1. Dead algae are white, brown, or gray.  

dead algae on pool floor
Dead algae on pool floor

It looks like a dust cloud, and once it is stirred up, the pool will cloud up, and you won’t be able to see to the bottom. When algae cells die, they lose their chlorophyll and their ability to cling to surfaces. As algae die, it disintegrates and turns into white or gray algae dust made of fine particles. 

2. Dead algae brushes off easily.

Another way to identify dead algae is by brushing it. If it smears, it’s alive, and if it brushes off easily, it’s dead.

Things Sometimes Mistaken for Dead Algae

Dirt and sand look very similar to dead algae dust, especially in a swimming pool. If it’s brownish, it will look like wet cardboard. Dead algae stain a pool finish as easily as live algae and needs to be removed immediately.

cloudy pool with dirt at the bottom
Not dead algae. These are stains & dirt.

You can tell if it is dirt or dead algae by picking it up. If it picks up easily, it’s dirt or sand. You can feel it’s more solid and has a higher density. If you’re having a hard time picking the debris up and it’s floating around, then it’s dead algae.

Is it Safe to Swim With Dead Algae in a Pool?

Dead algae don’t present a direct health hazard. But it will cloud up, turn the water brown as soon as it’s stirred up, and eliminate visibility. So, swimming in a pool with dead algae is indirectly hazardous because swimmers can injure themselves in a pool without visibility.

How Do You Remove Dead Algae From a Pool?

After live algae are treated, dead algae dust will be left behind because the filter cannot pick up all the fine algae particles. After the dead algae settles, it will need to be removed manually. 

You can do this with a combination of brushing, manual vacuuming, filtering the water, and using a flocculant. 
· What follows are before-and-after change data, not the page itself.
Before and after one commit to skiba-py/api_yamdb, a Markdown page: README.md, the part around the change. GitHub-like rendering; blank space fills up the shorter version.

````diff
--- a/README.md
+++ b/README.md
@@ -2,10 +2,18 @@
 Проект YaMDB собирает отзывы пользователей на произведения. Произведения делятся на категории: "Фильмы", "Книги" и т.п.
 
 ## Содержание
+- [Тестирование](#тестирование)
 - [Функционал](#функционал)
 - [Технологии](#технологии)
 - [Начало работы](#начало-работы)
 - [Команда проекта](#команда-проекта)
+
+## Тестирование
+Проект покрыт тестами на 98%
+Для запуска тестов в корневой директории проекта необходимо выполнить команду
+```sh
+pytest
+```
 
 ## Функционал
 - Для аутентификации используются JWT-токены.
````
Cartridge filter with green algae on the left side and clean cartridge filter after deep cleaning and hosing off.
Filter cartridge with green algae on the left side and clean cartridge filter after deep cleaning and hosing off.

Frequently Asked Questions
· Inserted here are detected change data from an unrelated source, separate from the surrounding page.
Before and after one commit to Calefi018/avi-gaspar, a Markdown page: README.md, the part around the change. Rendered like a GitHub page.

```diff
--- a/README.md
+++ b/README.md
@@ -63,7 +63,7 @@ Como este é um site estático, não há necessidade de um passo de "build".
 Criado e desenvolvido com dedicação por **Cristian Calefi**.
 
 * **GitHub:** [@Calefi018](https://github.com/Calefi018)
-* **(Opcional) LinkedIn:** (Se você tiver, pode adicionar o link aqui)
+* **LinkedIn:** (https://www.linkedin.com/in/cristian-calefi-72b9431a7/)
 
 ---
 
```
Why are there dead algae on the bottom of my pool?

Live algae that have been treated by algaecides and shocking are removed by the pool’s filtration system. However, not all of it is removed, and the leftover dead algae particles sink to the bottom of the pool. Or sometimes float and then sink before the filter has a chance to remove them.

Will a sand filter remove dead algae?

Dead algae particles are so fine that a sand filter will not remove them. If you vacuum with the filter setting on “filter,” many of the particles will recirculate back into your pool. It is best to vacuum the pool with the filter setting on “waste” to remove the dead particles.

If you’re not sure about filter settings, we have an article about what each setting does on your pool’s filter.

How do you remove dead algae from a pool with no vacuum?

Removing dead algae from the bottom of a pool with no vacuum is difficult. You could attempt to remove the particles with a fine mesh net, but you won’t be able to remove all of them. Or you can create an improvised vacuum by using a pool hose as a siphon.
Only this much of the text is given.